This work was supported by a grant from the Maternal and Child Health Bureau (#R40 MC 00138).
Acute stress disorder and posttraumatic stress disorder in parents of injured children†
Version of Record online: 27 JUL 2009
Copyright © 2009 International Society for Traumatic Stress Studies
Journal of Traumatic Stress
Volume 22, Issue 4, pages 294–302, August 2009
How to Cite
Kassam-Adams, N., Fleisher, C. L. and Winston, F. K. (2009), Acute stress disorder and posttraumatic stress disorder in parents of injured children. J. Traum. Stress, 22: 294–302. doi: 10.1002/jts.20424
- Issue online: 12 AUG 2009
- Version of Record online: 27 JUL 2009

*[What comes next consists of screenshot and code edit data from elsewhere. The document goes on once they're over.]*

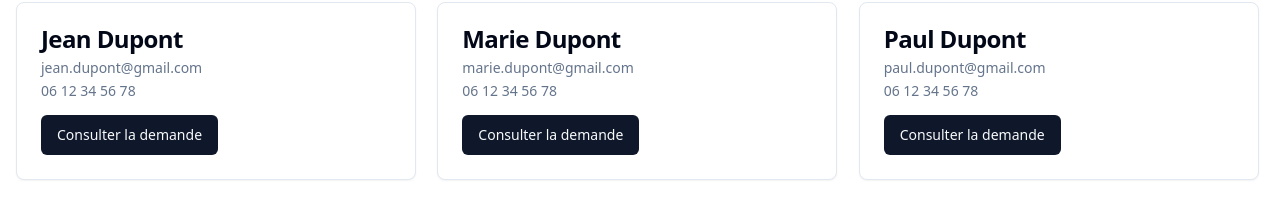
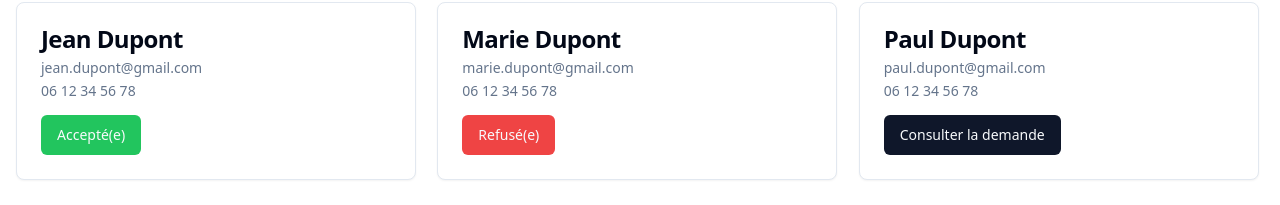
Before and after one commit to newtondotcom/appli-web, a Nuxt app in the folder front/: page /etablissement/evenement/1 in a window 1280 px wide. Shown: the part 436-641 px from the top of the page. Built offline with nearby package versions, Linux system fonts and the light colour scheme.

Commit message:
feat : 3 status possibles de la demande

```diff
--- a/front/pages/etablissement/evenement/[id].vue
+++ b/front/pages/etablissement/evenement/[id].vue
@@ -4,19 +4,22 @@ const postulants = [
         id: 0,
         nom: "Jean Dupont",
         email: "jean.dupont@gmail.com",
-        numero: "06 12 34 56 78"
+        numero: "06 12 34 56 78",
+        statut : "accepte"
     },
     {
         id: 1,
         nom: "Marie Dupont",
         email: "marie.dupont@gmail.com",
-        numero: "06 12 34 56 78"
+        numero: "06 12 34 56 78",
+        statut : "refuse"
     },
     {
         id: 2,
         nom: "Paul Dupont",
         email: "paul.dupont@gmail.com",
-        numero: "06 12 34 56 78"
+        numero: "06 12 34 56 78",
+        statut : "en attente"
     }
 ];
 const id = 0;
@@ -48,9 +51,11 @@ const evenement : EvenementEtablissement = {id, nom, description, creneau, nom_e
                 </CardDescription>
               </CardHeader>
               <CardFooter>
-                <a :href="'/etablissement/demande/' + postulant.id" >
+                <a v-if="postulant.statut=='en attente'" :href="'/etablissement/demande/' + postulant.id" >
                 <Button>Consulter la demande</Button>
                 </a>
+                <Button v-if="postulant.statut=='accepte'" class="bg-green-500">Accepté(e)</Button>
+                <Button v-if="postulant.statut=='refuse'" class="bg-red-500">Refusé(e)</Button>
               </CardFooter>
             </Card>
 </div>
```
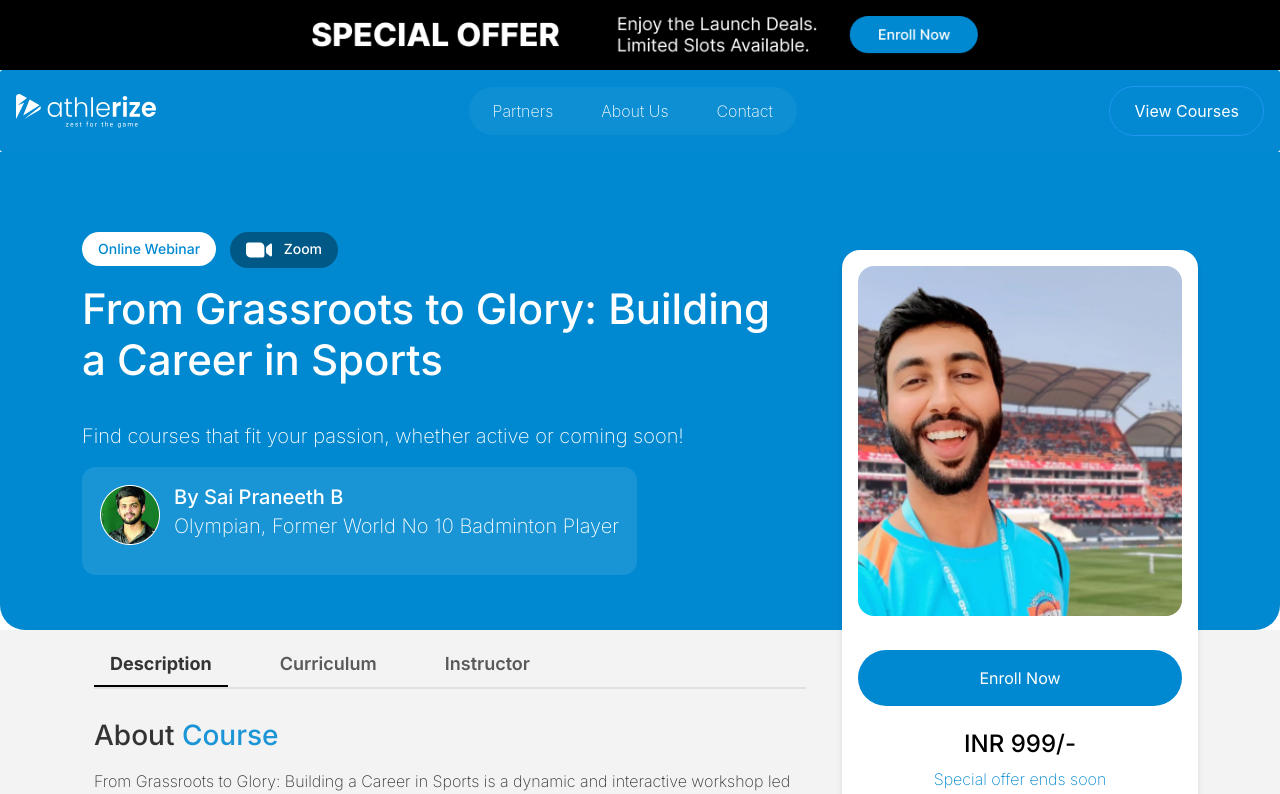
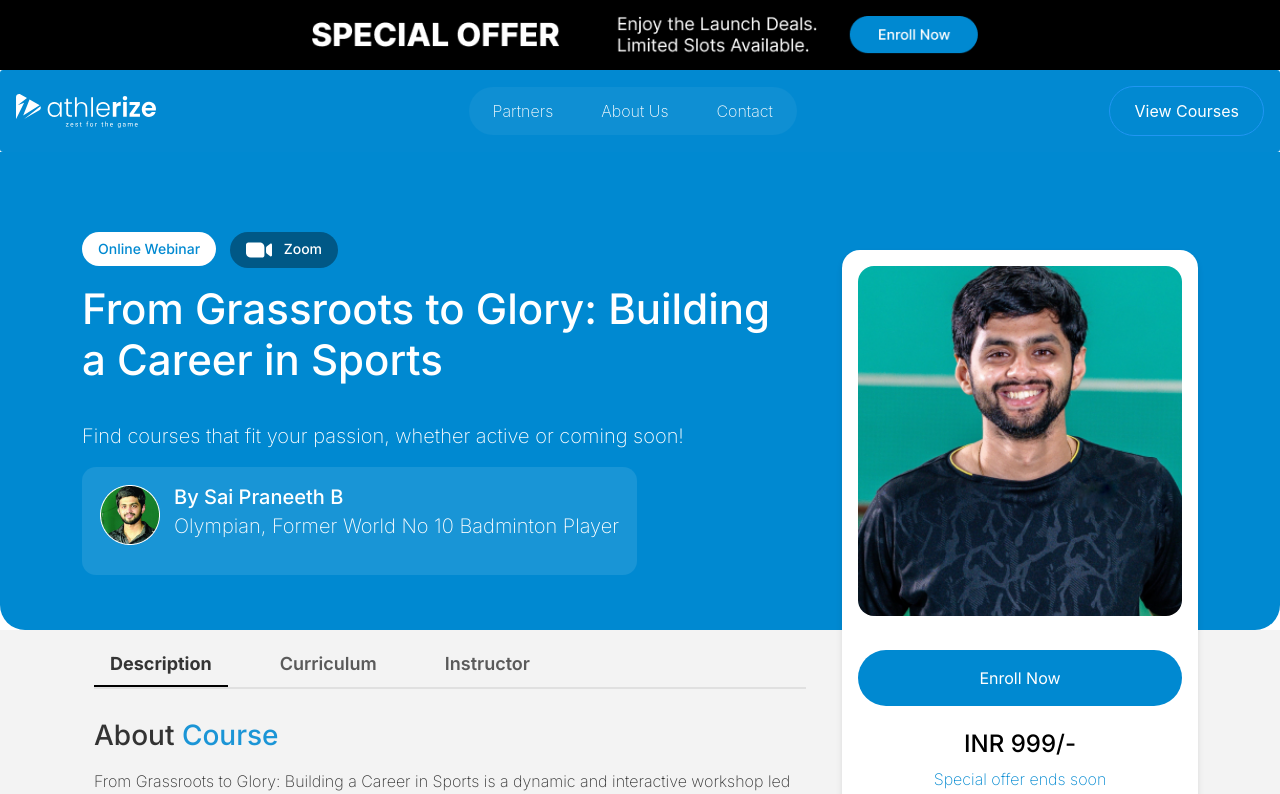
Before and after one commit to Msuraj88/athlerizeweb, a Next.js app: page /course-details in a window 1280 px wide. Shown: the top 794 px of the page. Built offline with nearby package versions, Linux system fonts and the light colour scheme.

Commit message:
course details image chnae

```diff
--- a/src/pages/course-details.tsx
+++ b/src/pages/course-details.tsx
@@ -365,7 +365,7 @@ const CourseDetails = () => {
               <div className='col-md-4'>
                 <div className='course-teacher-right'>
                   <div className='course-thumb-img'>
-                    <img src='/assets/images/card-img.png' className='w-100' />
+                    <img src='/assets/images/t-saipraneeth.png' className='w-100' />
                   </div>
                   <div className='course-enroll-info text-center'>
                     <button className='enroll-btn mt-16' onClick={() => window.open('https://payments.cashfree.com/forms/saipraneethcourse1', '_blank')}>Enroll Now</button>
```
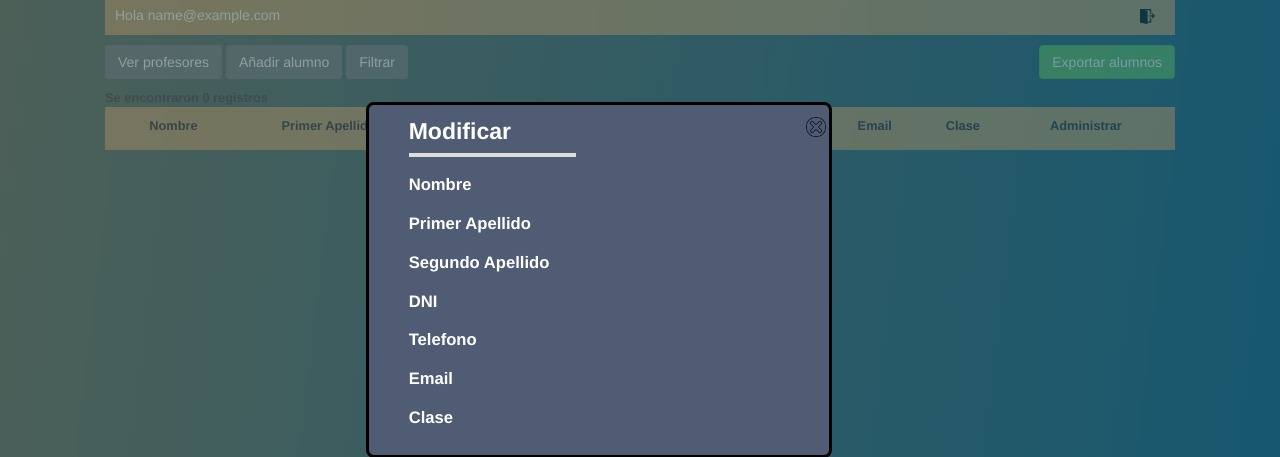
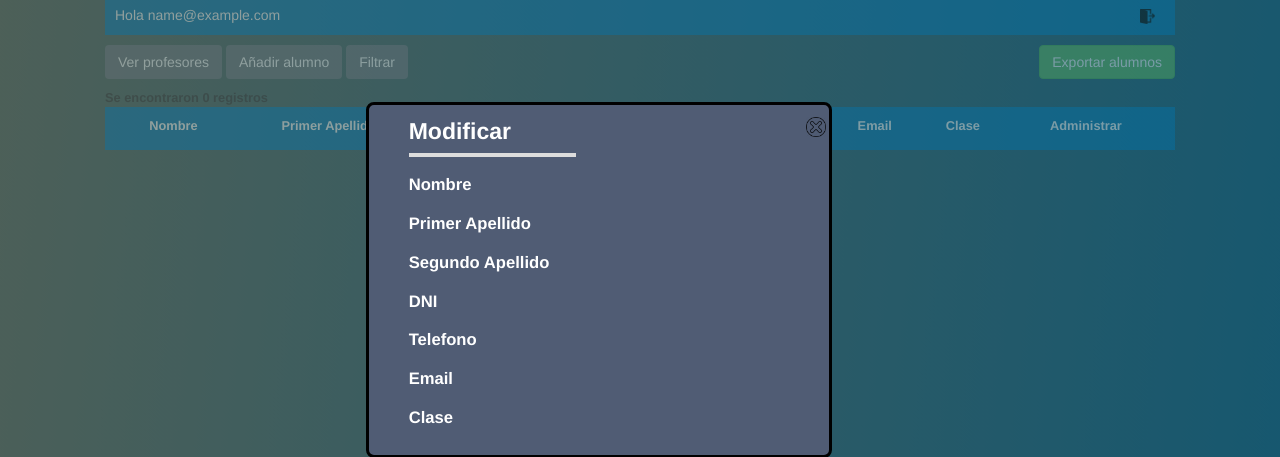
Before and after one commit to RaulGarcia69/Escuela, a PHP site: page /view/admin.school.php in a window 1280 px wide. Shown: the top 457 px of the page. Run offline with PHP 8.4, Linux system fonts and the light colour scheme; the visitor is signed in with stand-in values (Sample User, id 1); data that the repository does not hold is empty.

Commit message:
Add files via upload

```diff
--- a/proyecto/View/admin.schoolP.php
+++ b/proyecto/View/admin.schoolP.php
@@ -227,8 +227,8 @@
         <form METHOD='POST' action='../conect/eliminar.actualizarprof.php'>
         <input type='hidden' name='id' value=<?php echo"{$registro['id_professor']}";?>>
         <td>
-            <input type='submit' value='Eliminar' onclick="return confirm('Quieres Eliminar?')"class="btn btn-danger">
-            <input type='submit' value='Modificar' name="modificar" class='btn btn-primary'>
+            <button type='submit' value='Eliminar' onclick="return confirm('Quieres Eliminar?')"class="btn btn-danger"><i class="fas fa-adjust d-sm-none"></i><span class="d-none d-sm-inline">Eliminar</span></button>
+            <button type='submit' value='Modificar' name="modificar" class='btn btn-primary'><i class="fas fa-adjust d-sm-none"></i><span class="d-none d-sm-inline">Modificar</span></button>
         </td>
         </form>
         </tr>
--- a/proyecto/css/admin.css
+++ b/proyecto/css/admin.css
@@ -203,7 +203,7 @@
 
 
 .table {
-    border-bottom: 5pt solid rgb(190, 152, 101);
+    border-bottom: 5pt solid #0077b3;
 }
 
 
@@ -213,18 +213,20 @@
 
 tr {
     border-spacing: 0px 20px;
-    border-left: 8pt solid rgb(190, 152, 101);
-    border-right: 8pt solid rgb(190, 152, 101);
-    border-top: 2pt solid rgb(190, 152, 101);
-    background-color: rgb(236, 222, 204);
+    border-left: 8pt solid #0077b3;
+    border-right: 8pt solid #0077b3;
+    border-top: 2pt solid #0077b3;
+    background-color: #b3e6ff;
     text-align: center;
+
 
 
 }
 
 th {
     font-size: 1vw;
-    background-color: rgb(190, 152, 101);
+    background-color: #0077b3;
+    color: white;
 }
 
 
@@ -243,7 +245,7 @@
     padding-top: 5px;
     text-align: left;
     width: 50%;
-    background-color: rgb(190, 152, 101);
+    background-color: #0077b3;
     font-size: 14px;
     padding-left: 10px;
     color: white;
@@ -253,7 +255,7 @@
     padding-top: 5px;
     padding-left: 10px;
     color: white;
-    background-color: rgb(190, 152, 101);;
+    background-color: #0077b3;
     position: center;
     text-align: right;
     width: 50%;
@@ -293,6 +295,10 @@
 }
 
 @media only screen and (max-width:600px) {
+    .btn>i{font-size:10px}
+    .btn{padding:6px}
+
+
     body {
         padding: 0%;
         width: 100%;
```
Also changed, not shown: proyecto/View/admin.school.php (+2 -59 lines).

Acute stress disorder (ASD) and posttraumatic stress disorder (PTSD) were examined in 334 parents of children with traffic-related injuries. In the first month after their child's injury, 12% of parents had ASD and another 25% had partial ASD. Among 251 parents assessed again approximately 6 months postinjury, 8% had PTSD and another 7% had partial PTSD. The ASD and PTSD severity were associated (r = .54), but ASD status was not a sensitive predictor of later PTSD. Independent predictors of ASD severity included prior trauma exposure, peritrauma exposure and perceptions of the child's pain and life threat, and child ASD severity. Independent predictors of PTSD severity included prior trauma exposure, parent ASD severity, and parent-rated child physical health at follow-up.